■ ASSIGNMENT ■
If a line in the listing below includes the word "page", pick it out.

<<<<

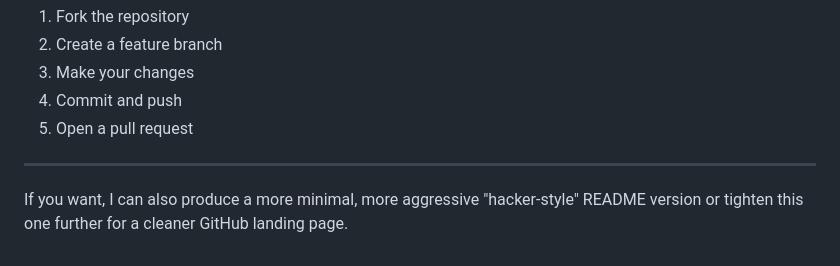
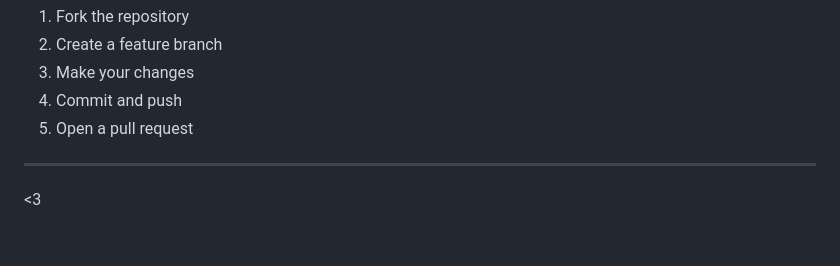
Before and after one commit to superhexxxy/msxiv, a Markdown page: README.md, the part around the change. GitHub-like rendering.

Commit message:
Remove note

```diff
--- a/README.md
+++ b/README.md
@@ -304,4 +304,4 @@ Contributions are welcome.
 
 ---
 
-If you want, I can also produce a more minimal, more aggressive "hacker-style" README version or tighten this one further for a cleaner GitHub landing page.
+<3
```
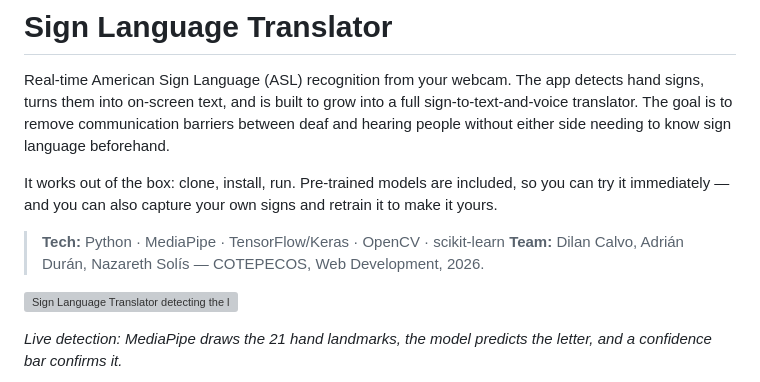
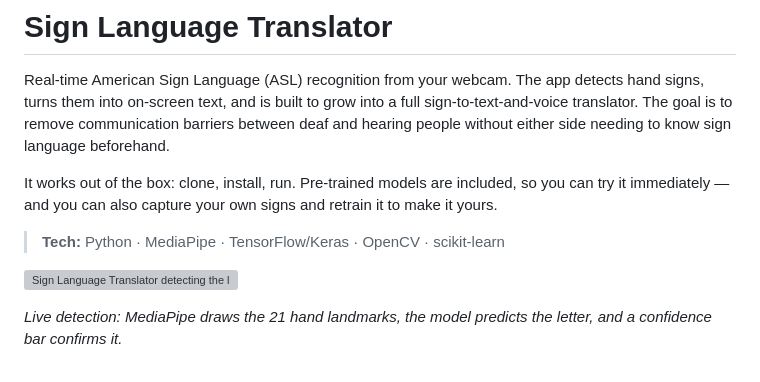
Before and after one commit to DilanCalvo/Sign_Language_Translator, a Markdown page: README.md, the part around the change. GitHub-like rendering; grey boxes are pictures that could not be loaded.

```diff
--- a/README.md
+++ b/README.md
@@ -11,8 +11,6 @@ so you can try it immediately — and you can also capture your own signs and
 retrain it to make it yours.
 
 > **Tech:** Python · MediaPipe · TensorFlow/Keras · OpenCV · scikit-learn
-> **Team:** Dilan Calvo, Adrián Durán, Nazareth Solís — COTEPECOS, Web
-> Development, 2026.
 
 ![Sign Language Translator detecting the letter A in real time](assets/screenshot.png)
 
```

>>>>

■ ANSWER TO THIS EXERCISE ■
Before and after one commit to superhexxxy/msxiv, a Markdown page: README.md, the part around the change. GitHub-like rendering.
-If you want, I can also produce a more minimal, more aggressive "hacker-style" README version or tighten this one further for a cleaner GitHub landing page.
Before and after one commit to DilanCalvo/Sign_Language_Translator, a Markdown page: README.md, the part around the change. GitHub-like rendering; grey boxes are pictures that could not be loaded.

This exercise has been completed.